April 6th, 2011

Want an example of what I meant by “no strategy, no future”?

Here’s what Microsoft did to Courier, a promising (and original) tablet concept they were working on:

So when Robbie Bach, who led the company’s entertainment and devices division at the time, presented his idea to CEO Steve Ballmer and Microsoft’s senior leadership, he expected enthusiasm and additional funding for the project. There was just one problem: The Courier prototype borrowed from Windows, Microsoft’s vaunted computer operating systems, but had an operating system all its own. (That’s what Apple did with its iPhone and iPad — it built a new operating platform based on its existing Mac OS X.)

Bach learned a hard lesson about the power and might of Windows within Microsoft. Not only would Bach not receive the extra funding he sought, said Ballmer, who personally delivered the blow, but there would be no Courier because it was unnecessary. The best of Courier, where appropriate, would be folded into the next version of Windows, Windows 8, due at the end of 2011 or in 2012 — or maybe even Windows 9. Several months after its death, Bach announced his retirement.

The problem is very simple: they are so beholden to Windows that anything that might threaten it—whether it comes from outside the company or inside—has to be eliminated. Effectively, Microsoft is protecting Windows at the expense of the company’s long-term success. That’s not only a mistake. It’s absolute idiocy.

Microsoft has the potential to be successful in the mobile market; Windows Phone 71 is well designed and original. They have the talent. Their issue is management. Microsoft’s management refuses to threaten the company’s current business to be an important player in the mobile market. In other words, they would rather be irrelevant in the future than possibly—oh, no!—give up Windows.

Their tablet strategy is a perfect example of this. Microsoft thinks tablets should use the same operating system as PCs, with a user interface “optimized” for touch. Tablets, then, aren’t completely new devices, distinct from PCs, which would require a new use paradigm and thus a completely different user interface; instead, they are just a different form factor for using the same PC operating system we’ve been using, with the same basic use concept and user interface, just with a nice touch layer overlaid.

Why would Microsoft want tablets to be merely derivative of PCs? That’s easy: because it means what they’re currently doing, licensing a PC operating system and selling software for PCs can continue unchanged.
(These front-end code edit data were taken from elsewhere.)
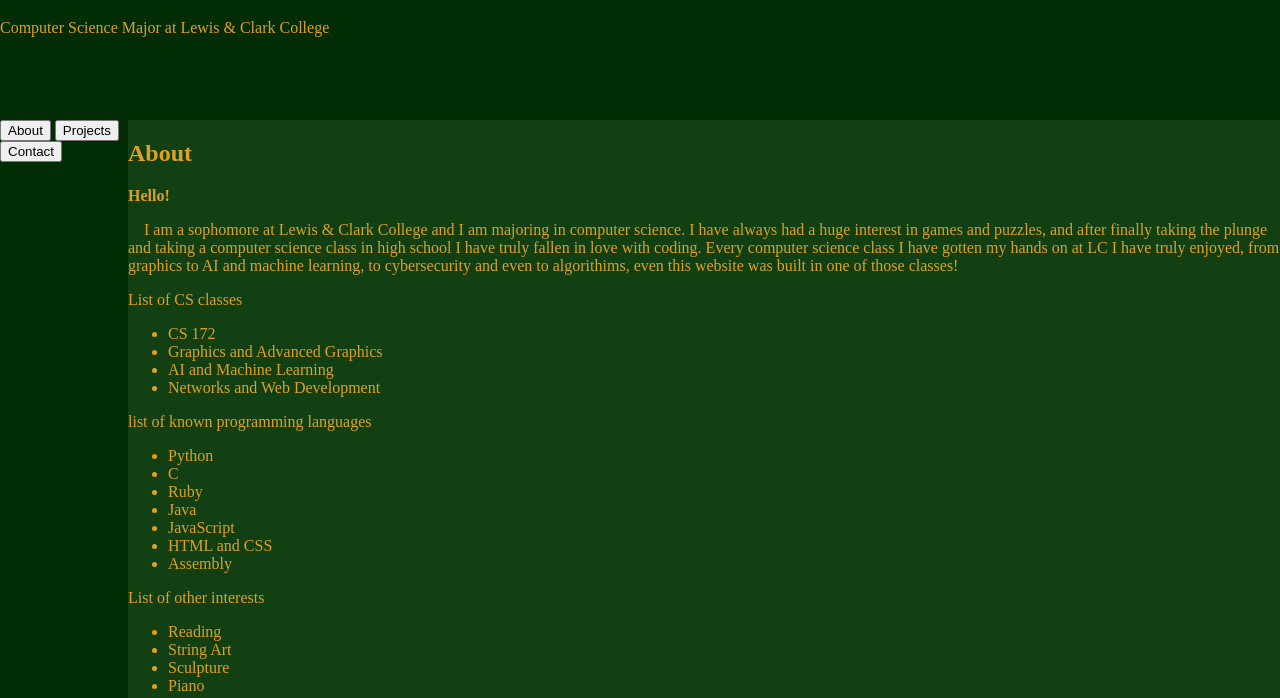
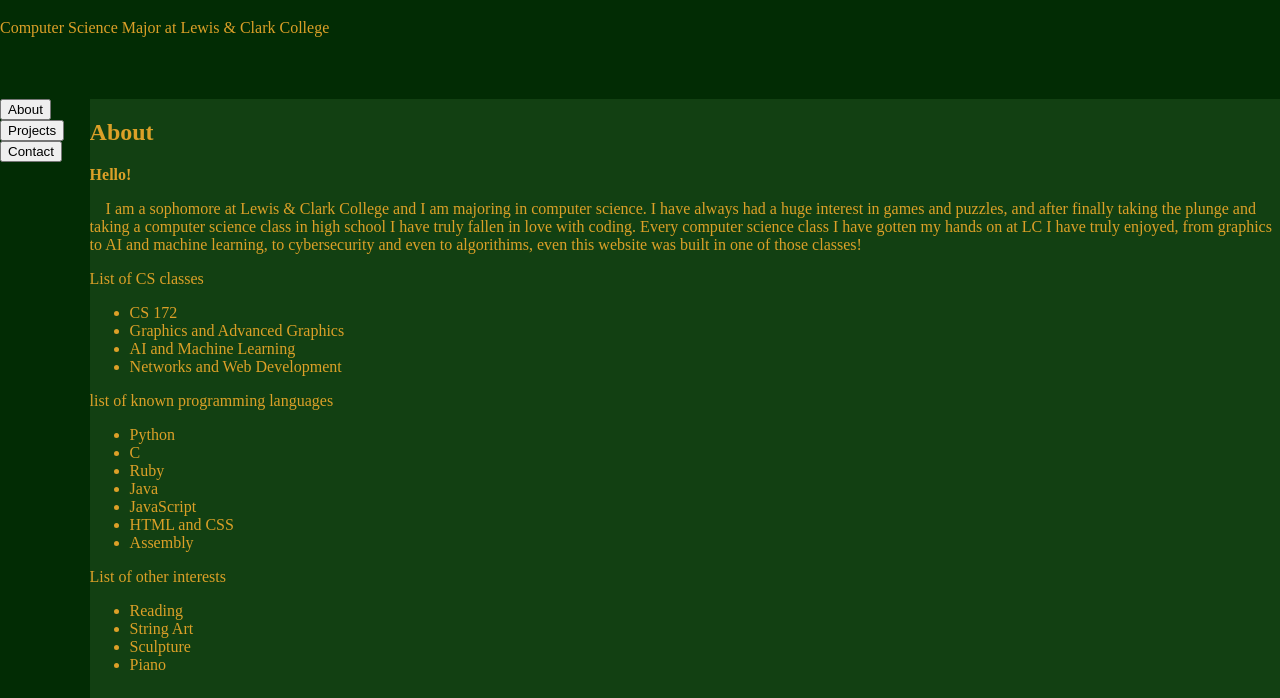
Before and after one commit to Edenmew/portfolio-edenstraitiff, a website: page public/index.html in a window 1280 px wide. Shown: the part 61-759 px from the top of the page. Drawn offline with Linux system fonts and the light colour scheme.

Commit message:
changed back to flex containing header due to padding issues

```diff
--- a/public/index.html
+++ b/public/index.html
@@ -6,7 +6,8 @@
     <link rel="stylesheet" href="styles.css">
 </head>
 <body>
-    <header class="top">
+    <div class="flex_top_bottom">
+        <header>
             <h1>Eden Straitiff</h1>
             <p>Computer Science Major at Lewis &amp; Clark College</p>
         </header>
@@ -82,6 +83,7 @@
                     <a href="https://github.com/Edenmew">Github</a>
                 </div>
             </main>
+        </div>
     </div>
 </body>
 </html>
--- a/public/styles.css
+++ b/public/styles.css
@@ -6,32 +6,38 @@
 }
 
 html, body {
+    min-height: 100vh;
     background-color: var(--outer_background_color);
     color: var(--text_color);
     scroll-padding-top: var(--header_height);
     margin: 0;
-    padding: 0;
-    overscroll-behavior: contain;
+    overscroll-behavior: none;
 }
 
+.flex_top_bottom {
+    display: flex;
+    flex-direction: column;
+}
 
-.top {
+header {
     position: sticky;
-    top: 0px;
+    top: 0;
     height: var(--header_height);
     background-color: var(--outer_background_color);
+    margin: 0;
+    padding: 0;
 }
 
 .columns {
-    top: var(--header_height);
+    margin: 0;
+    padding: 0;
     display: flex;
-    overscroll-behavior: none;
 }
 
 .nav_bar {
     position: sticky;
-    top: var(--header_height);
-    width: 10vw;
+    width: 7vw;
+    top: calc(var(--header_height));
     height: calc(100vh - var(--header_height));
     background-color: var(--outer_background_color);
 }
```
Lines whose indentation alone changed are shown as unchanged.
Microsoft’s management isn’t thinking about where computing is moving, how they can improve people’s lives and how they can capitalize on it. They’re thinking about how they can preserve their current business. And that’s a fantastic path toward irrelevancy.

  1. Their phone operating system’s name is symptomatic of their inherent problem: they put “Windows” in the name of a mobile operating system that doesn’t even have windows. They are so dependent on Windows they are afraid even to name their mobile operating system something different. []